### [Task description]
Each line of the data that includes the string "border" is to be copied out.

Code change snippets

=-=-=-=-=

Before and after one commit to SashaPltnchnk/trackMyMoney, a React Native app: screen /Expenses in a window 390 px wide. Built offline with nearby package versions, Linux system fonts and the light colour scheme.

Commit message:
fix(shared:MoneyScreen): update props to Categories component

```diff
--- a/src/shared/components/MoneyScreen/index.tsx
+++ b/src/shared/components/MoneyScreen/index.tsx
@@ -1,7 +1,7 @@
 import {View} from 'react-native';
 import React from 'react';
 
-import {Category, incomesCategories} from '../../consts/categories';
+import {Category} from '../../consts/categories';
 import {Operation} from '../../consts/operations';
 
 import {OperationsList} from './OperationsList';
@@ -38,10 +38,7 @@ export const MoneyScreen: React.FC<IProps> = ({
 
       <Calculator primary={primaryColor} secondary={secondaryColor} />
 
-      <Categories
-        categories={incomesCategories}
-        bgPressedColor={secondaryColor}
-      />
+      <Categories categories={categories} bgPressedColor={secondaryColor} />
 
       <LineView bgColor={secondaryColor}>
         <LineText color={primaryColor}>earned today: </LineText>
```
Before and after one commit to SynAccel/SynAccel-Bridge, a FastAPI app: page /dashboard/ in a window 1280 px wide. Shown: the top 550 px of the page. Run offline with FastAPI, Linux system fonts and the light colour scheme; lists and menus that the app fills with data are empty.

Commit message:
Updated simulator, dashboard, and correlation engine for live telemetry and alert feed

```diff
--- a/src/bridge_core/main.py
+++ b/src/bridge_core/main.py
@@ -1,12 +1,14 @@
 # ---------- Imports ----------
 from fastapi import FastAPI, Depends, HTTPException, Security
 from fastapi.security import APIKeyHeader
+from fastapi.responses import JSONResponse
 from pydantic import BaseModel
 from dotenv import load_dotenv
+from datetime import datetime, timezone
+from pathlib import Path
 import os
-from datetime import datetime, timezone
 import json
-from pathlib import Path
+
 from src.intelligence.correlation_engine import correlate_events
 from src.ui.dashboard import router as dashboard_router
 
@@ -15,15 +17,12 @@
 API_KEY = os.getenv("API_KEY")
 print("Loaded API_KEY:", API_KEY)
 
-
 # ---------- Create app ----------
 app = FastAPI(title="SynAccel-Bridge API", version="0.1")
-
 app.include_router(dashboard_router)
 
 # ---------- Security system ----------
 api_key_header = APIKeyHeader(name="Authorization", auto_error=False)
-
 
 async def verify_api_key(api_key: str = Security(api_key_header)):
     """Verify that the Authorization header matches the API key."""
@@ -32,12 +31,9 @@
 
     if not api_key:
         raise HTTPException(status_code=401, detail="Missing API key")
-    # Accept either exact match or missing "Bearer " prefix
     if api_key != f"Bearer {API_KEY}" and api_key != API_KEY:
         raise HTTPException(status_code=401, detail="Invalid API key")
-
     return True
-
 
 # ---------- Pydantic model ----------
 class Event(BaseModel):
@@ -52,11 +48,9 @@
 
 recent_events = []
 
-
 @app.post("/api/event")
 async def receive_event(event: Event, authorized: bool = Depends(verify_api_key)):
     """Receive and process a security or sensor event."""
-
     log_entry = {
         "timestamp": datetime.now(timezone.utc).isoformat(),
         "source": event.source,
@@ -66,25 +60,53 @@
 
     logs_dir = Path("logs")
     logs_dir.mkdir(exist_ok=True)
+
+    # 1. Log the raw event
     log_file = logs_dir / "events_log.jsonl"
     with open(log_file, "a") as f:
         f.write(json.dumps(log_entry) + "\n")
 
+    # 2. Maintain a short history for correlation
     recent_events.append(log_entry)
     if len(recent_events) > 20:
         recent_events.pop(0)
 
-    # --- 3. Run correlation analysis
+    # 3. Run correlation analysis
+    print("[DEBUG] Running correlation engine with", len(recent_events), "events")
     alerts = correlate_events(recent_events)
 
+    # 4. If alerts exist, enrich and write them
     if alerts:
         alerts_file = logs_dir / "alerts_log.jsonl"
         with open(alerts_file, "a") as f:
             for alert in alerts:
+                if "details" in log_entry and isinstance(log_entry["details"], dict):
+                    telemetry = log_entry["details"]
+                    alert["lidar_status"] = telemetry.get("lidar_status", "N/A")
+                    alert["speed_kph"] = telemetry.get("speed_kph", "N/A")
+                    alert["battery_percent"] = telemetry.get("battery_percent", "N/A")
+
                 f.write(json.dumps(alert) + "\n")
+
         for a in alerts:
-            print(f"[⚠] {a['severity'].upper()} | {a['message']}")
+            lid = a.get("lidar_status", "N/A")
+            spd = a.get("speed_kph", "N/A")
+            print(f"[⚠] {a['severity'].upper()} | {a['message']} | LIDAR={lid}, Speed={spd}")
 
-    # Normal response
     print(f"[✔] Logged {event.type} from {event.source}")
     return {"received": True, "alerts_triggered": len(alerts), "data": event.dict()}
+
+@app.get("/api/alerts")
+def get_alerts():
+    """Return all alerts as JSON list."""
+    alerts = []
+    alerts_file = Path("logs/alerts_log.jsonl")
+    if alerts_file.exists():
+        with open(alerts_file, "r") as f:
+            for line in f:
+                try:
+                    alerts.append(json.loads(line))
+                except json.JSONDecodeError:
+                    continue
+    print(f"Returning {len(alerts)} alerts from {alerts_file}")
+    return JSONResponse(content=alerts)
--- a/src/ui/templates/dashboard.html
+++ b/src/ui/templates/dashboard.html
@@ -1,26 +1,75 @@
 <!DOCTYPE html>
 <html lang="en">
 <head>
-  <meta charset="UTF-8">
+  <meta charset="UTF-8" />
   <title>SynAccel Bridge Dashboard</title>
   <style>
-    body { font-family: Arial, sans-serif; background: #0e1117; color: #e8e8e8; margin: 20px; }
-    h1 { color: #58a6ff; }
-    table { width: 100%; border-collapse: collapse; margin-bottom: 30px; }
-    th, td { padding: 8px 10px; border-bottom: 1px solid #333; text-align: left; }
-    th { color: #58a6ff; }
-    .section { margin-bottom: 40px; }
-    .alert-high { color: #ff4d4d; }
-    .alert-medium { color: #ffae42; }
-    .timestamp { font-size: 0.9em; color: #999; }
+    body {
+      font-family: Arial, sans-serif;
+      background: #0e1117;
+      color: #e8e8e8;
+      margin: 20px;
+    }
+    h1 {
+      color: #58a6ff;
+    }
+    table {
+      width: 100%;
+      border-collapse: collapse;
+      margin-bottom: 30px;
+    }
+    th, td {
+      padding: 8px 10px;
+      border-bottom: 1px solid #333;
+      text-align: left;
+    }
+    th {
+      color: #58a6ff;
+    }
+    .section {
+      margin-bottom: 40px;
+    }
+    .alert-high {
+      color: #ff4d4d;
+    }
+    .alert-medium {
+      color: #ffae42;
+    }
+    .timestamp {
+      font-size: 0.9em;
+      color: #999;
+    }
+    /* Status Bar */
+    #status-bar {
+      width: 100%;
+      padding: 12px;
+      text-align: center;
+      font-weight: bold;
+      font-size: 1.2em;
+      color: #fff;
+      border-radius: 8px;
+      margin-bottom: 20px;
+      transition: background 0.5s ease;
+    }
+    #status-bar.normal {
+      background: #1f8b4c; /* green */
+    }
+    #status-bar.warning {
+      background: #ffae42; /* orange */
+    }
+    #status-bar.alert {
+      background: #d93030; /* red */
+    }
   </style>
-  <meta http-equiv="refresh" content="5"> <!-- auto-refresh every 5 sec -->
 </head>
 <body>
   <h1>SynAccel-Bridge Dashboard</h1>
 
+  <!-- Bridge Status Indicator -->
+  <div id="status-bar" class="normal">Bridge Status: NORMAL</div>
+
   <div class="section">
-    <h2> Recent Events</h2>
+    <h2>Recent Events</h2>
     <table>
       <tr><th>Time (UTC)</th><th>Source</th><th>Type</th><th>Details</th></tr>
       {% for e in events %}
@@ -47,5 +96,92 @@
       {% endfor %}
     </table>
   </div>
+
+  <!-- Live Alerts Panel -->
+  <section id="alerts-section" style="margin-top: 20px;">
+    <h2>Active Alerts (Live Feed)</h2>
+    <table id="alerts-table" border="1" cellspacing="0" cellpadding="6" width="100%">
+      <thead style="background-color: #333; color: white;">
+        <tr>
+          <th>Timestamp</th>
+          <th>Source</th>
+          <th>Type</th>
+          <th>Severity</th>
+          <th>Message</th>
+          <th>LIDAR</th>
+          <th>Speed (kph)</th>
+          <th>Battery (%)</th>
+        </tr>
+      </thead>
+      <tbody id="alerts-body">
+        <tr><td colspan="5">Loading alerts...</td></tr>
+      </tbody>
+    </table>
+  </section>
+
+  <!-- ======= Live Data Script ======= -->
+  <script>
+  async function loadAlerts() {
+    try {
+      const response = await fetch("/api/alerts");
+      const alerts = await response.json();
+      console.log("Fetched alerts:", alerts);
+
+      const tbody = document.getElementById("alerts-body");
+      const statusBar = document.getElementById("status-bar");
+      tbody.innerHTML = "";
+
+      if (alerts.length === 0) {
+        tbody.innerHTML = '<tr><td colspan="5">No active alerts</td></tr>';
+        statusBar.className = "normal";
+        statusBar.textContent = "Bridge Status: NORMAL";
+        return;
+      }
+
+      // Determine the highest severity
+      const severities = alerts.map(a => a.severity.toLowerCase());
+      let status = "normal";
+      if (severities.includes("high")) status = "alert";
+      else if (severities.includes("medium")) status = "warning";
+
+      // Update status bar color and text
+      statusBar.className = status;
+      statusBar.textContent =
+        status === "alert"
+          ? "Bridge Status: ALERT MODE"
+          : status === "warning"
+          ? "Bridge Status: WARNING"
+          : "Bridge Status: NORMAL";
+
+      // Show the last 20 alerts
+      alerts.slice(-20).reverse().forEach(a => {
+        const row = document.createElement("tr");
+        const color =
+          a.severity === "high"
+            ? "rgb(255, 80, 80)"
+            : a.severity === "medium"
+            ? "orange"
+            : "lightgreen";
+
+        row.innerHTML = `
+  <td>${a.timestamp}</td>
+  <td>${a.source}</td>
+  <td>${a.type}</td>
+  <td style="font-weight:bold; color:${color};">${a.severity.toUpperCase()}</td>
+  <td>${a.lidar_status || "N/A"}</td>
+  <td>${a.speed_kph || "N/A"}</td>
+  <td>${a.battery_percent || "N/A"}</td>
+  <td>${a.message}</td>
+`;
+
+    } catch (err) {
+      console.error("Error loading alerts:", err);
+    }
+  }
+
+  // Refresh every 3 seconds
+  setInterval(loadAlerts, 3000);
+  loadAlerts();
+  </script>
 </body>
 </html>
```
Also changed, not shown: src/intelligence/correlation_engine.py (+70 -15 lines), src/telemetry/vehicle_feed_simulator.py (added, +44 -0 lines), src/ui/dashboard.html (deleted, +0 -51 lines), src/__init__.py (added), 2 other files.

=-=-=-=-=

### [Response for this exercise]
-    table { width: 100%; border-collapse: collapse; margin-bottom: 30px; }
-    th, td { padding: 8px 10px; border-bottom: 1px solid #333; text-align: left; }
+      border-collapse: collapse;
+      border-bottom: 1px solid #333;
+      border-radius: 8px;
+    <table id="alerts-table" border="1" cellspacing="0" cellpadding="6" width="100%">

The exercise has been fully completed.